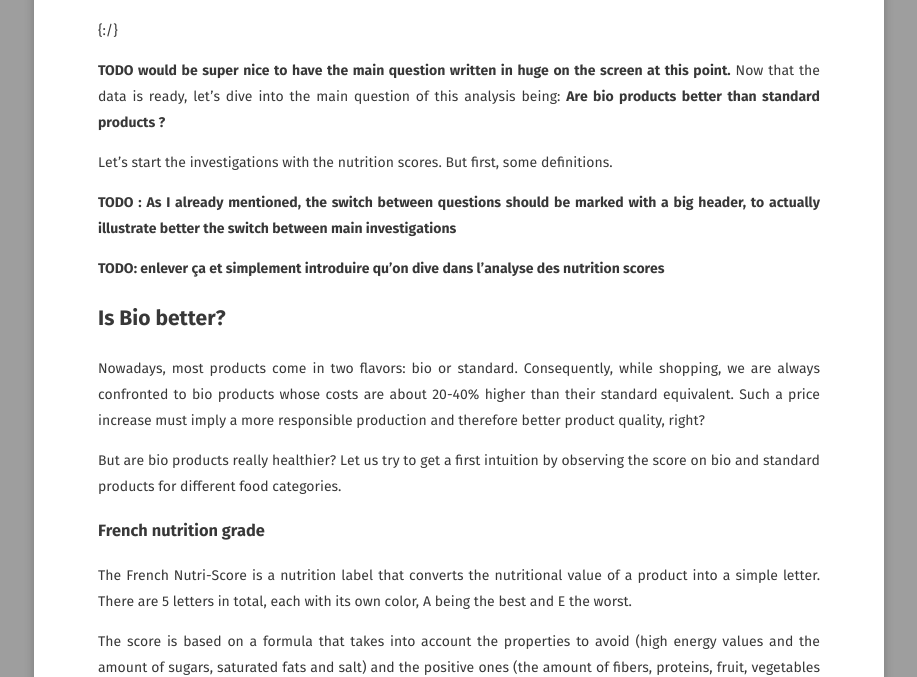
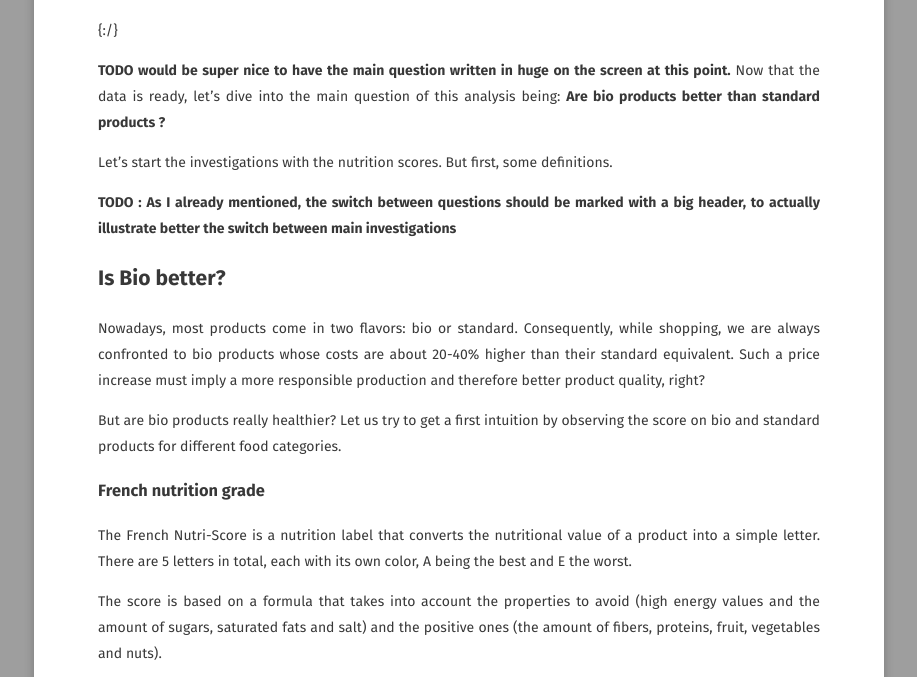
Before and after one commit to AntoineWeber/ADA_Project_RobAda, a Jekyll site: the page built from story.md, in a window 1280 px wide and 900 px high, scrolled down 2020 px, cut to the strip 0-677 px from the top of the window. Shown: the whole strip, without its empty margins (181-1098 px from the left). Built offline with Jekyll 4.4.1, drawn with Linux system fonts in a browser that asks for light colours; some web fonts are replaced; comment, search, counter and statistics services are not loaded.

Commit message:
removed one todo

```diff
--- a/story.md
+++ b/story.md
@@ -42,9 +42,6 @@ Let's start the investigations with the nutrition scores. But first, some defini
 
 **TODO : As I already mentioned, the switch between questions should be marked with a big header, to actually illustrate better the switch between main investigations**
 
-
-
-**TODO: enlever ça et simplement introduire qu'on dive dans l'analyse des nutrition scores**
 ## Is Bio better?
 
 Nowadays, most products come in two flavors: bio or standard. Consequently, while shopping, we are always confronted to bio products whose costs are about 20-40% higher than their standard equivalent. Such a price increase must imply a more responsible production and therefore better product quality, right?
```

+ + + +

▶ **ACTION ITEM**
Could you output the full set of entries exactly, skipping every picture?

▶ **WRITTEN SOLUTION**
Before and after one commit to AntoineWeber/ADA_Project_RobAda, a Jekyll site: the page built from story.md, in a window 1280 px wide and 900 px high, scrolled down 2020 px, cut to the strip 0-677 px from the top of the window. Shown: the whole strip, without its empty margins (181-1098 px from the left). Built offline with Jekyll 4.4.1, drawn with Linux system fonts in a browser that asks for light colours; some web fonts are replaced; comment, search, counter and statistics services are not loaded.

Commit message:
removed one todo

```diff
--- a/story.md
+++ b/story.md
@@ -42,9 +42,6 @@ Let's start the investigations with the nutrition scores. But first, some defini
 
 **TODO : As I already mentioned, the switch between questions should be marked with a big header, to actually illustrate better the switch between main investigations**
 
-
-
-**TODO: enlever ça et simplement introduire qu'on dive dans l'analyse des nutrition scores**
 ## Is Bio better?
 
 Nowadays, most products come in two flavors: bio or standard. Consequently, while shopping, we are always confronted to bio products whose costs are about 20-40% higher than their standard equivalent. Such a price increase must imply a more responsible production and therefore better product quality, right?
```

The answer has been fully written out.